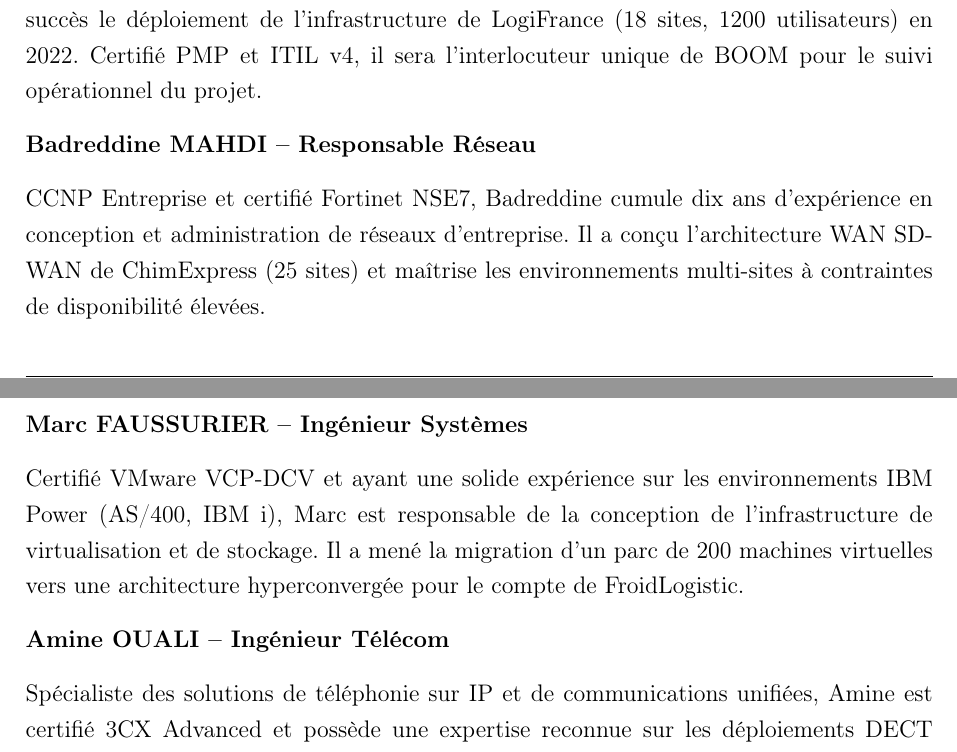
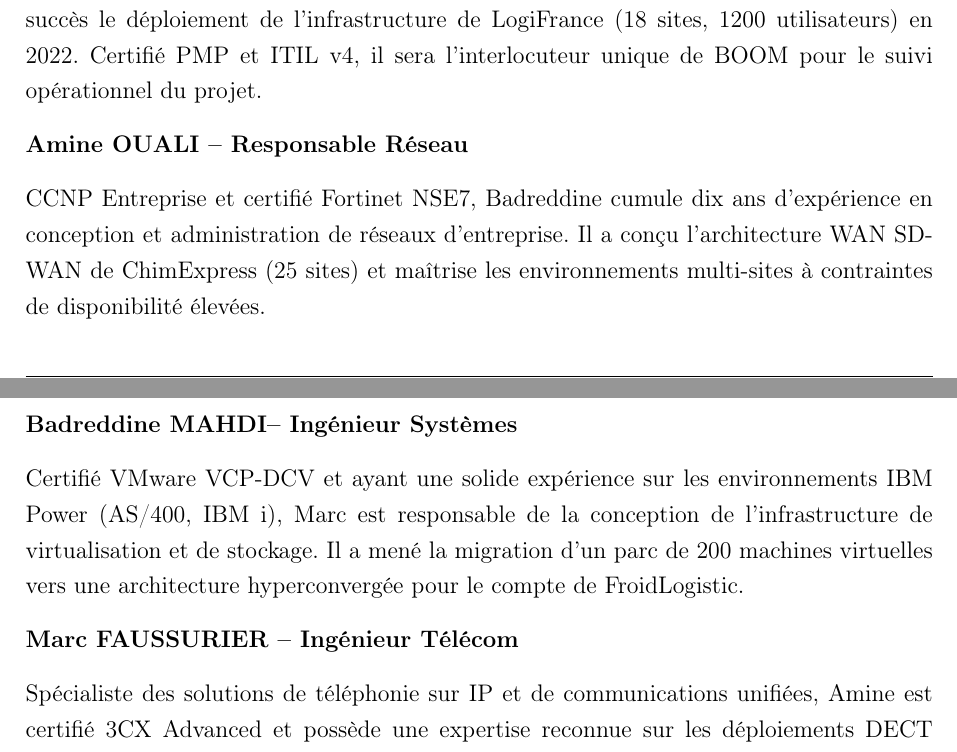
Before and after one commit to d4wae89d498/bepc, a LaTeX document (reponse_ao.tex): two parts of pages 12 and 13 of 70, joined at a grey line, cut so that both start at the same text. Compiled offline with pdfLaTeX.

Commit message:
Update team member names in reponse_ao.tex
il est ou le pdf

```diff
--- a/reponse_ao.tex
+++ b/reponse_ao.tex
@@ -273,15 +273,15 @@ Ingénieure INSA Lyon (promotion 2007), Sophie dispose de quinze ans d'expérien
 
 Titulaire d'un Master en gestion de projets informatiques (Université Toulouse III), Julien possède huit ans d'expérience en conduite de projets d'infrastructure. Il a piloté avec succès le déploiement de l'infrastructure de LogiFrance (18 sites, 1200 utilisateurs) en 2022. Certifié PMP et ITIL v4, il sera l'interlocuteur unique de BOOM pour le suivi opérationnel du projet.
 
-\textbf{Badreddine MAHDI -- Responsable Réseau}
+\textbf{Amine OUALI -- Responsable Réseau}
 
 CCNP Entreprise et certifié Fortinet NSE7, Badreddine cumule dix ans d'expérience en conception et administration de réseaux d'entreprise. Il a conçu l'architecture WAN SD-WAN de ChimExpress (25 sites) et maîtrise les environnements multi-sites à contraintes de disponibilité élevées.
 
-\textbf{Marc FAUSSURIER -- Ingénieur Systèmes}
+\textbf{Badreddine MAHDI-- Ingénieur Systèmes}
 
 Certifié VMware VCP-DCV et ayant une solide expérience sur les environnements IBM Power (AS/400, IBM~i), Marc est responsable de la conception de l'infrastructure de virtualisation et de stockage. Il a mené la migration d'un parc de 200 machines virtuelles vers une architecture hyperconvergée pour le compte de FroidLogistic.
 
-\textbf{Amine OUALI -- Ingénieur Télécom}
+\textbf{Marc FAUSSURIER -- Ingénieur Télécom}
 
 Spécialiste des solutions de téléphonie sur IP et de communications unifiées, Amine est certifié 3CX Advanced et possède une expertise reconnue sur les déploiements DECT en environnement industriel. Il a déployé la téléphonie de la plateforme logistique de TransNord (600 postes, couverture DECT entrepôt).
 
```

----------

Once the pictures are set aside, repeat each entry exactly as it stands.

## RESPONSE FOR THIS EXERCISE
Before and after one commit to d4wae89d498/bepc, a LaTeX document (reponse_ao.tex): two parts of pages 12 and 13 of 70, joined at a grey line, cut so that both start at the same text. Compiled offline with pdfLaTeX.

Commit message:
Update team member names in reponse_ao.tex
il est ou le pdf

```diff
--- a/reponse_ao.tex
+++ b/reponse_ao.tex
@@ -273,15 +273,15 @@ Ingénieure INSA Lyon (promotion 2007), Sophie dispose de quinze ans d'expérien
 
 Titulaire d'un Master en gestion de projets informatiques (Université Toulouse III), Julien possède huit ans d'expérience en conduite de projets d'infrastructure. Il a piloté avec succès le déploiement de l'infrastructure de LogiFrance (18 sites, 1200 utilisateurs) en 2022. Certifié PMP et ITIL v4, il sera l'interlocuteur unique de BOOM pour le suivi opérationnel du projet.
 
-\textbf{Badreddine MAHDI -- Responsable Réseau}
+\textbf{Amine OUALI -- Responsable Réseau}
 
 CCNP Entreprise et certifié Fortinet NSE7, Badreddine cumule dix ans d'expérience en conception et administration de réseaux d'entreprise. Il a conçu l'architecture WAN SD-WAN de ChimExpress (25 sites) et maîtrise les environnements multi-sites à contraintes de disponibilité élevées.
 
-\textbf{Marc FAUSSURIER -- Ingénieur Systèmes}
+\textbf{Badreddine MAHDI-- Ingénieur Systèmes}
 
 Certifié VMware VCP-DCV et ayant une solide expérience sur les environnements IBM Power (AS/400, IBM~i), Marc est responsable de la conception de l'infrastructure de virtualisation et de stockage. Il a mené la migration d'un parc de 200 machines virtuelles vers une architecture hyperconvergée pour le compte de FroidLogistic.
 
-\textbf{Amine OUALI -- Ingénieur Télécom}
+\textbf{Marc FAUSSURIER -- Ingénieur Télécom}
 
 Spécialiste des solutions de téléphonie sur IP et de communications unifiées, Amine est certifié 3CX Advanced et possède une expertise reconnue sur les déploiements DECT en environnement industriel. Il a déployé la téléphonie de la plateforme logistique de TransNord (600 postes, couverture DECT entrepôt).
 
```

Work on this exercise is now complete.